Cadillac isn’t depending on personal car ownership to make money on transportation. The traditional rich person’s American luxury car brand has morphed into an upscale cruiser or statement SUV, and Cadillac sees its future changing as the automotive industry turns upside down, reports Venture Beat. The company would love to sell you a car today or in the future, but it is also preparing to transport you with future mobility services.
Cadillac president Johan de Nysschen told Venture Beat, “We know that our industry is at another inflection point. Two years ago in the luxury market baby boomers were displaced as the primary buyers, and by 2020, three of four luxury cars in the world will be bought by Gen Xers or Gen Yers … and they have new attitudes, new expectations, and are concentrated in cities.”
But owning and keeping a car in the city has problems. Horrible traffic, scarce parking, and monthly garage costs higher than car payments all add to the hassle and expense of city car ownership.
General Motors, Cadillac’s parent company, invested in Lyft’s ridesharing service as a strategic move to provide transportation in cities and elsewhere. Every Lyft driver needs a car, de Nysschen says, and carsharing services also need cars. Cadillac and General Motors intend to participate in those services.
Looking further ahead to fully autonomous cars, Cadillac sees the potential for mobility services to turn even greater profits without drivers, the greatest cost in the ridesharing business. “If we can inject more efficiency into the picture, we can channel that funding to commercially present opportunity restricted to our products,” said de Nysschen.

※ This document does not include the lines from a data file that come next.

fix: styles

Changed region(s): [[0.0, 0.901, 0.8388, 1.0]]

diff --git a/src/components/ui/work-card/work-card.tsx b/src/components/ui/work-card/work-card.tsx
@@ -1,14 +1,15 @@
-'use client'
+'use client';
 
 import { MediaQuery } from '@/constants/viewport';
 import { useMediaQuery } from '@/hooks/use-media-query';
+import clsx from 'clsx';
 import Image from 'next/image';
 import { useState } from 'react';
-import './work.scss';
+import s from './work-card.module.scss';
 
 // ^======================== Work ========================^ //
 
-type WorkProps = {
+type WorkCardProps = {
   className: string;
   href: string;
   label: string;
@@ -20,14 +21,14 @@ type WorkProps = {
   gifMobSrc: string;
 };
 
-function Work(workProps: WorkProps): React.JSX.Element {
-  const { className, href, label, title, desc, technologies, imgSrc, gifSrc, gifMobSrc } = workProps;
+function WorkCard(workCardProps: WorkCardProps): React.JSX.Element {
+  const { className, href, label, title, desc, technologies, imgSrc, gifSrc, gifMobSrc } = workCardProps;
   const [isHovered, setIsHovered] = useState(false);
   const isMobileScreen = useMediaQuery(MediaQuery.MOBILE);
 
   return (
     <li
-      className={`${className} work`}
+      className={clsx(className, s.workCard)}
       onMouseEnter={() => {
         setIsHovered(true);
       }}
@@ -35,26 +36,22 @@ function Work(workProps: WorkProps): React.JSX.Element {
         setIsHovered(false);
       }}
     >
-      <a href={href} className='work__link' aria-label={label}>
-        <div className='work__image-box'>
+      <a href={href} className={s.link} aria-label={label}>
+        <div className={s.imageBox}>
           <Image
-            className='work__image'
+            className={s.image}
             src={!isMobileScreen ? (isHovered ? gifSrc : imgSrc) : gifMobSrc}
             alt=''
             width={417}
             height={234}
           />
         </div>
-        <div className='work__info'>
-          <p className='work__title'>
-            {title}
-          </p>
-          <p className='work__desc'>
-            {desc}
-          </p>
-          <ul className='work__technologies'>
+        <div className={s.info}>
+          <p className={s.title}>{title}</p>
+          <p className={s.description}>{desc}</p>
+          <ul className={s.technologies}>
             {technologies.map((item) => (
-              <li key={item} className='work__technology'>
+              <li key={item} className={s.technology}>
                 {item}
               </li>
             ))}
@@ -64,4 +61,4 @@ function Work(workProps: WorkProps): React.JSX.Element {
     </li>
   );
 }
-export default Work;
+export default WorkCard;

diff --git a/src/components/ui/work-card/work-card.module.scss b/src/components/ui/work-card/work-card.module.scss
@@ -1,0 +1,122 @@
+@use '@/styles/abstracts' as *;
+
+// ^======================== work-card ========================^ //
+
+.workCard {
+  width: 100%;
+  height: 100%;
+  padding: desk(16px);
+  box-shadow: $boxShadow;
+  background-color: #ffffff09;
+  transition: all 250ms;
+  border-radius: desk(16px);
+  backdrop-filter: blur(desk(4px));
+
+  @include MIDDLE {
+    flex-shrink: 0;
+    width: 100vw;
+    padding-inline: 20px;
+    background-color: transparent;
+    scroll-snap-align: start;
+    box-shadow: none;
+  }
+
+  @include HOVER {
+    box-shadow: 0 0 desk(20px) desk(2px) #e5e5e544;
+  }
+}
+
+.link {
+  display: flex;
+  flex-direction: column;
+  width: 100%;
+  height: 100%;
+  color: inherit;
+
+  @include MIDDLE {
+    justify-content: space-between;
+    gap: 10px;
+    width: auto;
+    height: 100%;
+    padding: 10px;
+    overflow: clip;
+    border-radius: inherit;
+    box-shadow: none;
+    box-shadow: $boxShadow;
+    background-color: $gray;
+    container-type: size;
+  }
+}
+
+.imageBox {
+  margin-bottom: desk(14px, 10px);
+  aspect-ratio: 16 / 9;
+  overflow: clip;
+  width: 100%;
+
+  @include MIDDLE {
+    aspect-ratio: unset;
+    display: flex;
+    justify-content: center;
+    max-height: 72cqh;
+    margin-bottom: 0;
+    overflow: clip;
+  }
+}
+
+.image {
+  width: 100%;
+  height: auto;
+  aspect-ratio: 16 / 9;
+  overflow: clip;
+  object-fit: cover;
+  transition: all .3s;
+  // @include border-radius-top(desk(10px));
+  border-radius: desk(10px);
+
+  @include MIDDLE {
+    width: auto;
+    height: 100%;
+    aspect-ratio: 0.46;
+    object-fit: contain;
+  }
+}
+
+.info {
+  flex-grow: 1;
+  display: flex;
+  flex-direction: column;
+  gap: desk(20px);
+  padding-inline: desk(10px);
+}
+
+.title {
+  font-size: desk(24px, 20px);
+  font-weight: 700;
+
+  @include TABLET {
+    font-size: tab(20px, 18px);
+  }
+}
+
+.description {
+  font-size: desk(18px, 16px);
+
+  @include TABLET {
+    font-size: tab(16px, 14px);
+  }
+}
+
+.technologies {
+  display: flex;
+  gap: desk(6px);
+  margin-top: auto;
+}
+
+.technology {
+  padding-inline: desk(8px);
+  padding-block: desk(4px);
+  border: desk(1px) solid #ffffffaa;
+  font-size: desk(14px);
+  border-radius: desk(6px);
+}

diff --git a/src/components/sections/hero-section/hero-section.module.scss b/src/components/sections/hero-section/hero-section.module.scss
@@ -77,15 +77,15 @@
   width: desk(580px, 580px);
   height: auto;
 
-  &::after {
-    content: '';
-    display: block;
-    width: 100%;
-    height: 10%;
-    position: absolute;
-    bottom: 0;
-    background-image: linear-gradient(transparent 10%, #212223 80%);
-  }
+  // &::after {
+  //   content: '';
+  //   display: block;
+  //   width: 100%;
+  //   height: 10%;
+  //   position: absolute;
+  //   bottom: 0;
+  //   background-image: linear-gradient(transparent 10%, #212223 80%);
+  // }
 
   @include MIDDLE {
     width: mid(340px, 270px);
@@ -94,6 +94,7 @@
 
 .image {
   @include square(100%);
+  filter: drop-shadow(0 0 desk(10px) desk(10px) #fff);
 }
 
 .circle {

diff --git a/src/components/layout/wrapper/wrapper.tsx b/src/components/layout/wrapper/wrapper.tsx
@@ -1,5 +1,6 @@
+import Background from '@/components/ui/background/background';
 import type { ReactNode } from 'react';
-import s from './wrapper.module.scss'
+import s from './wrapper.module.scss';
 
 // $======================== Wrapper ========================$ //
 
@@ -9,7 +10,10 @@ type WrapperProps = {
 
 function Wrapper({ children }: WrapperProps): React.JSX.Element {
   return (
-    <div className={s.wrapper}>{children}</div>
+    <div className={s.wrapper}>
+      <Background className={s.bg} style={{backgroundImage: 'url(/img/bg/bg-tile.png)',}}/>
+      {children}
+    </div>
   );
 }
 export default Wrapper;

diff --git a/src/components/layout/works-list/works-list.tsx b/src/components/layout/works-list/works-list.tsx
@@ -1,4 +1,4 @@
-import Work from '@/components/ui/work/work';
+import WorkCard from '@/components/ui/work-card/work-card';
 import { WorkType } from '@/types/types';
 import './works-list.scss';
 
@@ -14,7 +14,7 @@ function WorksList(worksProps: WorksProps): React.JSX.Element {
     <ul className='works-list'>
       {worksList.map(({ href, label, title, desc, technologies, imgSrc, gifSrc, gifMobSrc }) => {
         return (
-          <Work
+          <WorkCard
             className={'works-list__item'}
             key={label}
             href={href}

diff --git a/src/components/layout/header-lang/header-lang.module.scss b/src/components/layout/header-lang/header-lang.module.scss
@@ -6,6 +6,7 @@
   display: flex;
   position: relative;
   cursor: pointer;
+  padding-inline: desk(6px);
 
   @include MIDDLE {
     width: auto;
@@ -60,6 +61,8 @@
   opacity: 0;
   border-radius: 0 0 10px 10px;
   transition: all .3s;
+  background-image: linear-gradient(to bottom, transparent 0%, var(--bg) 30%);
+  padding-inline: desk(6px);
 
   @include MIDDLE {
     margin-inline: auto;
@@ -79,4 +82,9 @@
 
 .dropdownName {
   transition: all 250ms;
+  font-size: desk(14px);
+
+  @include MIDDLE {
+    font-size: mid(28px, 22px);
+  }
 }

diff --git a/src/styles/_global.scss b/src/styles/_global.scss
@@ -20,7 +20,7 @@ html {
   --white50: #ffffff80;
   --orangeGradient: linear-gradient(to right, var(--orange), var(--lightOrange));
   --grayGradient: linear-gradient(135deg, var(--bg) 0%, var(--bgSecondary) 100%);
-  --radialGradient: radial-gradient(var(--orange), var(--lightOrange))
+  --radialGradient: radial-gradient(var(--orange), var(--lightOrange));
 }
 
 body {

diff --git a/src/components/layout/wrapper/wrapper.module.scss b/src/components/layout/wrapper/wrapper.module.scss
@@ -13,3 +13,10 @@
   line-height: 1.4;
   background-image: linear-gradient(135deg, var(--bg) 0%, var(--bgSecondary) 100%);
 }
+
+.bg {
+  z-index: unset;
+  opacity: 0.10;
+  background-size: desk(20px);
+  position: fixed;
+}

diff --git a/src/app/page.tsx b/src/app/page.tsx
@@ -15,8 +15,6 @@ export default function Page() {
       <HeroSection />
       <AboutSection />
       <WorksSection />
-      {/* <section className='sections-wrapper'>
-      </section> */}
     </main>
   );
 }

Cadillac will continue to build and sell cars to individual owners as long as there is a market. Rather than watch the markets drift away and go away with them, however, the company is investing in technology and building on experiences such as the Lyft investment to have a big share of future mobility service markets. “On the one hand, these new technologies will spell the demise of the traditional car industry,” Nysschen said. “But they are also an opportunity … as more people start using car services, they need automobiles.”